In Kenya, I’ve seen technological innovation IP shared to utterly transform options for communities to become more resilient.
And I’ve seen so many nations, frustrated at a humanitarian system which if it worked better would give us a billion more to spend on helping people, start to come together to speed up the pace of reform.
Second, it will enable others to help.
I’ve seen entrepreneurs forfeiting profit and their own security to bring water, healthcare and childcare to their workforce.
Major companies wanting to make this their mission.
Small community organisations and businesses connecting with and supporting those in the developing world.
And I’ve seen the courage and commitment of our armed forces opening up the space for us to operate in.
We need the humility to recognise what others can bring will multiply our efforts. And we need to let many others help.
Third, it is a necessary condition of the British public’s support – and their support is a necessary condition of our work.
I’ve seen the poorest in our own nation giving generously to others less fortunate than themselves, time after time – whether it’s in DEC appeals, or in Oxfam’s shops.
They’ve seen Ebola defeated, girls educated, hurricane victims rescued, polio near eradicated, and hope and help brought to Syria’s hell on earth, by individuals risking everything, everything, for the love of humanity.
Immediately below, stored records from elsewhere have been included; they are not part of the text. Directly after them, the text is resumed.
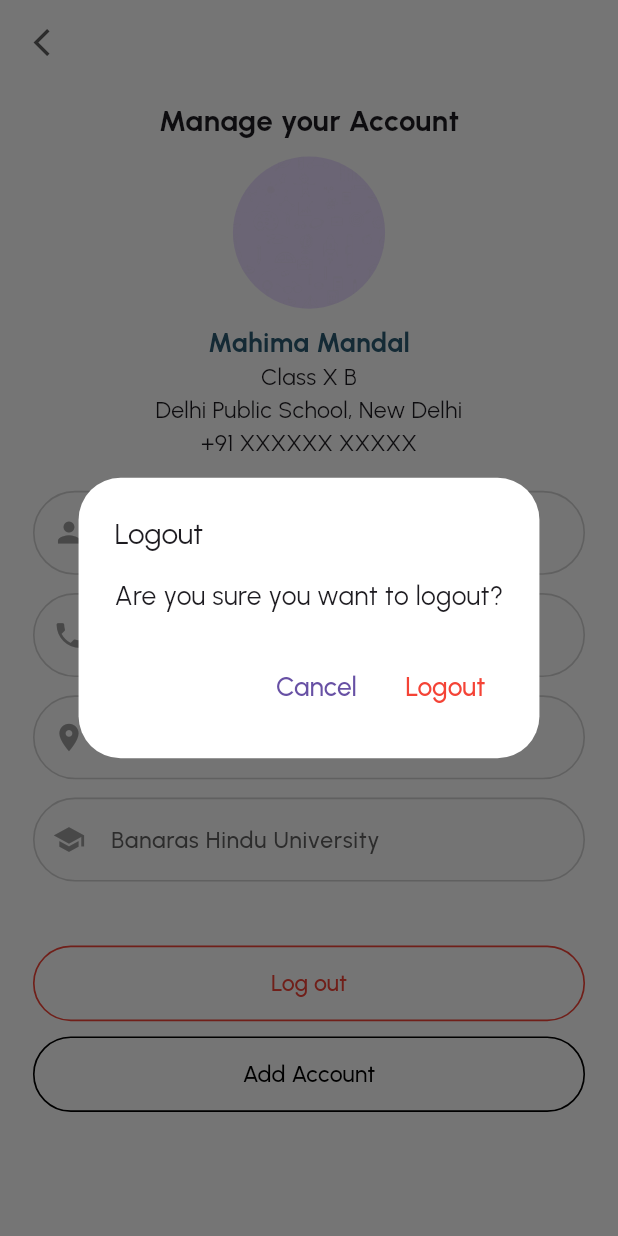
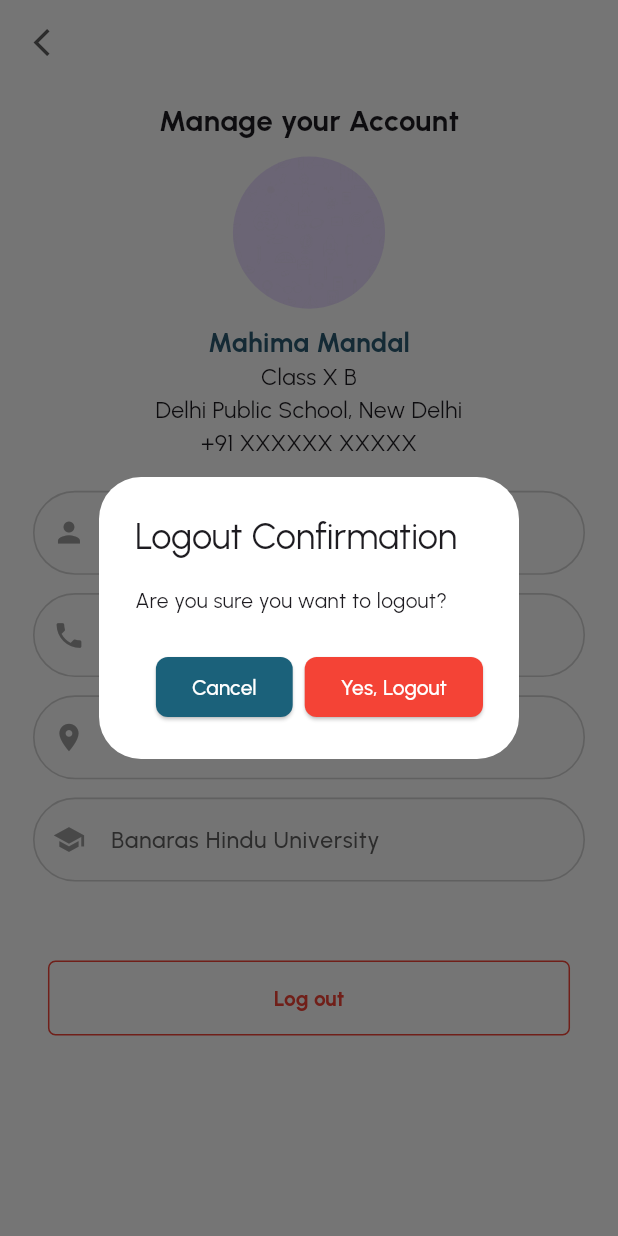
Before and after one commit to SaloniNaik15/uthix_app, a Flutter app: the StudentManageAccount screen opened directly, after a tap on "Log out", on a phone screen of 412 x 824 dp. Run offline on Flutter 3.47's test engine with Material 3 defaults, Android fonts, the phone set to English and light mode, and no system bars; our stand-ins replace cached_network_image, dio, file_picker, fl_chart, flutter_image_compress, flutter_screenutil and 5 more; missing offline and left inert: razorpay_flutter; accounts and stored records are empty.

Commit message:
logout and navigation

```diff
--- /dev/null
+++ b/lib/Logout.dart
@@ -0,0 +1,56 @@
+
+import 'package:flutter/material.dart';
+import 'package:shared_preferences/shared_preferences.dart';
+import 'package:uthix_app/view/login/email_id.dart';
+
+Future<void> logoutUser(BuildContext context) async {
+  showDialog(
+    context: context,
+    builder: (BuildContext context) {
+      return AlertDialog(
+        alignment: Alignment.center,
+        backgroundColor: Colors.white,
+        title: Text("Logout Confirmation"),
+        content: Text("Are you sure you want to logout?"),
+        actions: [
+          ElevatedButton(
+            style: ElevatedButton.styleFrom(
+              backgroundColor: Color(0xFF1B617A), // Background color
+              foregroundColor: Colors.white,     // Text color
+              shape: RoundedRectangleBorder(
+                borderRadius: BorderRadius.circular(8),
+              ),
+            ),
+            child: Text("Cancel"),
+            onPressed: () {
+              Navigator.of(context).pop(); // Close the dialog
+            },
+          ),
+          ElevatedButton(
+            style: ElevatedButton.styleFrom(
+              backgroundColor: Colors.red, // Background color
+              foregroundColor: Colors.white,     // Text color
+              shape: RoundedRectangleBorder(
+                borderRadius: BorderRadius.circular(8),
+              ),
+            ),
+            child: Text("Yes, Logout"),
+
+            onPressed: () async {
+              Navigator.of(context).pop(); // Close the dialog first
+
+              SharedPreferences prefs = await SharedPreferences.getInstance();
+              await prefs.remove('auth_token');
+              await prefs.remove('user_role');
+
+              Navigator.pushReplacement(
+                context,
+                MaterialPageRoute(builder: (context) => EmailId()),
+              );
+            },
+          ),
+        ],
+      );
+    },
+  );
+}
--- a/lib/main.dart
+++ b/lib/main.dart
@@ -19,7 +19,7 @@ class MainApp extends StatelessWidget {
   @override
   Widget build(BuildContext context) {
     return ScreenUtilInit(
-      designSize: const Size(375, 812),
+      designSize: const Size(375, 780),
       minTextAdapt: true,
       builder: (context, child) {
         return MaterialApp(
--- a/lib/view/Student_Pages/Student Account Details/Student_ManageAccount.dart
+++ b/lib/view/Student_Pages/Student Account Details/Student_ManageAccount.dart
@@ -1,7 +1,7 @@
 import 'dart:developer';
 import 'package:flutter/material.dart';
 import 'package:shared_preferences/shared_preferences.dart';
-import 'package:http/http.dart' as http;
+import '../../../Logout.dart';
 import '../../login/start_login.dart';
 import 'package:flutter_screenutil/flutter_screenutil.dart';
 
@@ -34,92 +34,6 @@ class _StudentManageAccountState extends State<StudentManageAccount> {
       accessLoginToken = token;
     });
   }
-
-  Future<void> logoutUser() async {
-    final url = Uri.parse("https://admin.uthix.com/api/logout");
-
-    try {
-      final prefs = await SharedPreferences.getInstance();
-
-      final response = await http.post(
-        url,
-        headers: {
-          "Authorization": "Bearer $accessLoginToken",
-          "Content-Type": "application/json",
-        },
-      );
-
-      if (response.statusCode == 200) {
-        log("Logout successful");
-
-        // Clear shared preferences
-        await prefs.clear();
-        log("SharedPreferences cleared successfully");
-
-        // Ensure widget is still mounted before navigating
-        if (!context.mounted) return;
-
-        // Navigate to StartLogin screen
-        Navigator.pushReplacement(
-          context,
-          MaterialPageRoute(builder: (context) => StartLogin()),
-        );
-      } else {
-        log("Logout failed: ${response.body}");
-      }
-    } catch (e) {
-      log("Error logging out: $e");
-    }
-  }
-
-  // Logout Confirmation Dialog
-  void showLogoutDialog(BuildContext context) {
-    showDialog(
-      context: context,
-      builder: (BuildContext dialogContext) {
-        return AlertDialog(
-          backgroundColor: Colors.white,
-          title: Text(
-            "Logout",
-            style: TextStyle(fontSize: 18.sp),
-          ),
-          content: Text(
-            "Are you sure you want to logout?",
-            style: TextStyle(fontSize: 16.sp),
-          ),
-          actions: [
-            TextButton(
-              onPressed: () {
-                Navigator.of(dialogContext).pop(); // Close dialog
-              },
-              child: Text(
-                "Cancel",
-                style: TextStyle(fontSize: 16.sp),
-              ),
-            ),
-            TextButton(
-              onPressed: () async {
-                Navigator.of(dialogContext).pop(); // Close dialog
-
-                // Clear token and logout
-                SharedPreferences prefs = await SharedPreferences.getInstance();
-                await prefs.clear();
-                log("SharedPreferences cleared successfully");
-
-                // Call the logout function to handle API logout
-                logoutUser();
-              },
-              child: Text(
-                "Logout",
-                style: TextStyle(fontSize: 16.sp, color: Colors.red),
-              ),
-            ),
-          ],
-        );
-      },
-    );
-  }
-
   @override
   Widget build(BuildContext context) {
     return Scaffold(
@@ -187,54 +101,31 @@ class _StudentManageAccountState extends State<StudentManageAccount> {
               SizedBox(height: 30.h),
 
               // Logout Button with Popup
-              Row(
-                children: [
-                  Expanded(
-                    child: OutlinedButton(
-                      onPressed: () {
-                        showLogoutDialog(context); // Show confirmation popup
-                      },
-                      style: OutlinedButton.styleFrom(
-                        side: BorderSide(
-                          color: Colors.red,
-                          width: 1.w,
-                        ),
-                        padding: EdgeInsets.symmetric(vertical: 14.h),
-                      ),
-                      child: Text(
-                        "Log out",
-                        style: TextStyle(
-                          color: Colors.red,
-                          fontSize: 14.sp,
-                        ),
+              Padding(
+                padding: const EdgeInsets.all(10),
+                child: SizedBox(
+                  height: 50,
+                  width: MediaQuery.sizeOf(context).width,
+                  child: OutlinedButton(
+                    style: OutlinedButton.styleFrom(
+                      side: const BorderSide(color: Colors.red, width: 1),
+                      shape: RoundedRectangleBorder(
+                        borderRadius: BorderRadius.circular(5),
                       ),
                     ),
-                  ),
-                ],
-              ),
-              SizedBox(height: 10.h),
-              Row(
-                children: [
-                  Expanded(
-                    child: OutlinedButton(
-                      onPressed: () {},
-                      style: OutlinedButton.styleFrom(
-                        side: BorderSide(
-                          color: Colors.black, width: 1.w,),
-                        padding: EdgeInsets.symmetric(vertical: 14.h),
-                      ),
-                      child: Text(
-                        "Add Account",
-                        style: TextStyle(
-                          color: Colors.black,
-                          fontSize: 14.sp,
-                        ),
-                      ),
+                    onPressed: () {
+                      logoutUser(context);
+                    },
+                    child: const Text(
+                      "Log out",
+                      style: TextStyle(
+                          color: Colors.red,
+                          fontFamily: "Urbanist",
+                          fontWeight: FontWeight.bold),
                     ),
                   ),
-                ],
+                ),
               ),
-
             ],
           ),
         ),
```
Also changed, not shown: lib/view/Student_Pages/Student Account Details/Student_AccountPage.dart (+1 -12 lines), lib/view/instructor_dashboard/Dashboard/instructor_dashboard.dart (+20 -19 lines), lib/view/instructor_dashboard/Profile/profile_account.dart (+13 -24 lines), lib/view/login/email_id.dart (+31 -15 lines), 4 other files.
They continue to give, but I can tell you on many fronts they want us to raise our game: on what you do, on what I fund, and what together we can achieve.
And finally, we must live our values because what you do, what Britain’s aid sector does, is more than satisfy the practical needs of life.
In addition to food, water and shelter we bring the rule of law, security, justice.
We bring protection for refugees and human rights.
We bring freedom – of thought, of religion, of scrutiny, of the press.
We bring empowerment – of women, of people with disabilities, of children.
Without us bringing our values to work, we will fail in that work.
So, let this moment not just be a wake-up call to improve safeguarding.
Let it also be a wake-up call to all that we must be, if we are to deliver on our promise to the world’s poor.
I will shortly bring forward a new development offer focussed on delivering the Global Goals.
It will require others to help.
It will require us to change where we work and who we work with, and greater cooperation between DFID and our armed forces.
It will depend on the private sector.
It will require more sharing of data and working together.
It will compel us to leave no one behind.
It will make UK aid work harder – delivering for the world’s poor, but also for the UK’s security and prosperity, upon which UK aid depends.
It will require me to stop funding organisation that do not deliver our objectives, contribute to the Goals, or live up to our standards.
It will have our national values and freedom at its heart.
It will require leadership and courage to deliver.
And it will put our beneficiaries first.
They are the 10 million more children who will see their 5th birthday. The 81 million who will have enough food to develop normally. And the 400 million more able to read and write. If we do deliver the Global Goals by 2030.
In my first week in this job I told you that I believe in aid.
And I’ve not changed my mind.
And I believe in you, in why you chose this career, in why you are here today.
The organisations in this room do great work. I know that. I’ve seen it with my own eyes.
All the vital work that Bond members, organisations of all sizes, from small to large, do each and every day. Passionate, committed, tireless individuals doing amazing work, in some of the most difficult circumstances imaginable.
I believe in British compassion and charity. From the Magna Carta to universal suffrage, from William Wilberforce to Peter Benenson to Leonard Cheshire – as a nation we can and we have made the world a better place.
Since the Oxfam scandal broke, you and UK aid have helped vaccinate around 1.5 million children from polio.
But if we have the courage and the will to change we can do more.
And we must.
We know what to do.
We know what to be.
So let’s get to it.